I don’t know if Tyler Bashlor is going to make the Opening Day bullpen (there’s a ton of competition for a couple of spots) but man, his slider looked really good yesterday. #Mets pic.twitter.com/PodfNxbdVp
— Jacob Resnick (@Jacob_Resnick) February 26, 2019
If I had to choose a dark horse to make an impact for the Mets this season, Bashlor would have a good shot at earning the nod. He throws hard but purposeful, gets top-rate spin on both his fastball and slider, and seems like he only needs to tighten up his control to become a factor in the major league bullpen.
Odds and ends
The Mets vowed to take a long look at Rule 5 pick Kyle Dowdy, and they’ve done just that so far, affording him three outings. He looked strong in his debut, but has struggled with his release point consistency since, allowing five hits and four walks. If I had to take a stab at his prospects, Dowdy likely makes the Opening Day roster but his chances of sticking with the team the entire year are slim.
With injuries holding Jed Lowrie and Todd Frazier out of action, David Thompson has seen solid playing time at third base. He’s only managed one hit so far, but it was a big one, going deep against the Astros.
One of the storylines I was watching closely heading into spring games was how left-handers Anthony Kay and David Peterson would fare in their first big league camp. The pair have seen virtually mirrored results, with Kay impressing in his first outing and struggling in his second and Peterson doing the opposite. Spring games do not provide the best environments for minor league starters to stand out, so I would be more interested in how Kay and Peterson look in their side sessions than in games.
Minor leaguers Sebastian Espino and Dario Pizzano both homered this week off camera. Espino’s round-tripper was of the inside-the-park variety, after the center fielder overran the ball off the 18-year-old’s bat.

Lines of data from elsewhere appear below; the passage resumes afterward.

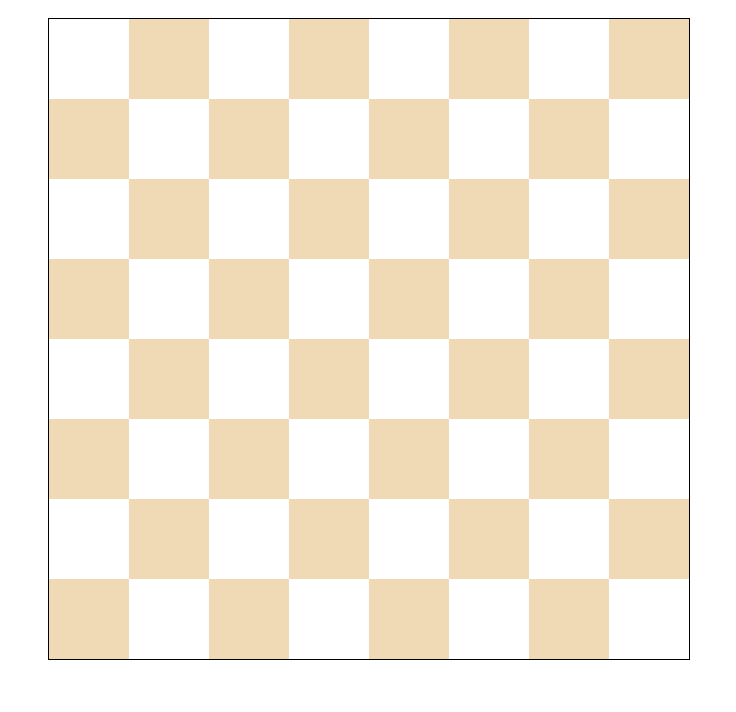
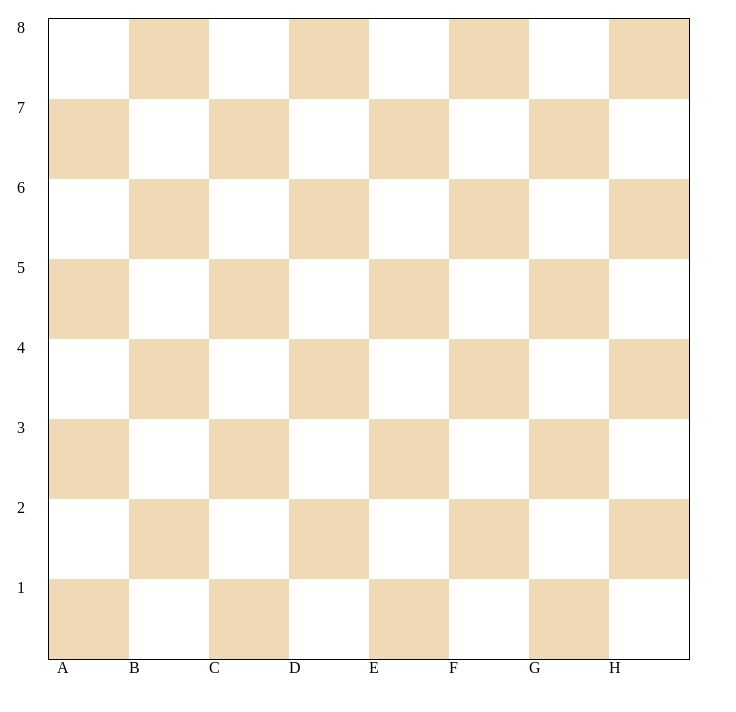
Before and after one commit to lundjohan/chess-engine, a plain HTML site: page index.html in a window 1280 px wide. Shown: the part 88-800 px from the top of the page, without its empty margins (0-736 px from the left). Drawn offline with Linux system fonts and the light colour scheme.

Commit message:
Added indices to the left & at bottom

```diff
--- a/index.html
+++ b/index.html
@@ -22,6 +22,14 @@
       .square {
         height: 12.5%;
         box-sizing: content-box;
+      }
+      .index_bottom{
+        position: relative;
+        top: 5em;
+      }
+      .index_left{
+        position: relative;
+        right: 2em;
       }
       .odd {
         background-color: #f0d9b5;
@@ -52,7 +60,14 @@
           } else {
             text += "odd '";
           }
-          text += "></div>";
+          text += ">";
+          if (i===0){
+            text += "<span class= 'index_left'>"+j+"</span>";
+          }
+          if (j === 1) {
+            text += "<span class= 'index_bottom'>"+letters[i]+"</span>";
+          }
+          text+="</div>";
         }
         text += "</div>";
       }
```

Pizzano was signed as a free agent in November, and as of now looks penciled into Binghamton’s lineup.
Ali Sanchez has gotten significant run behind the plate and has put his defensive reputation on display.
— Jacob Resnick (@Jacob_Resnick) March 2, 2019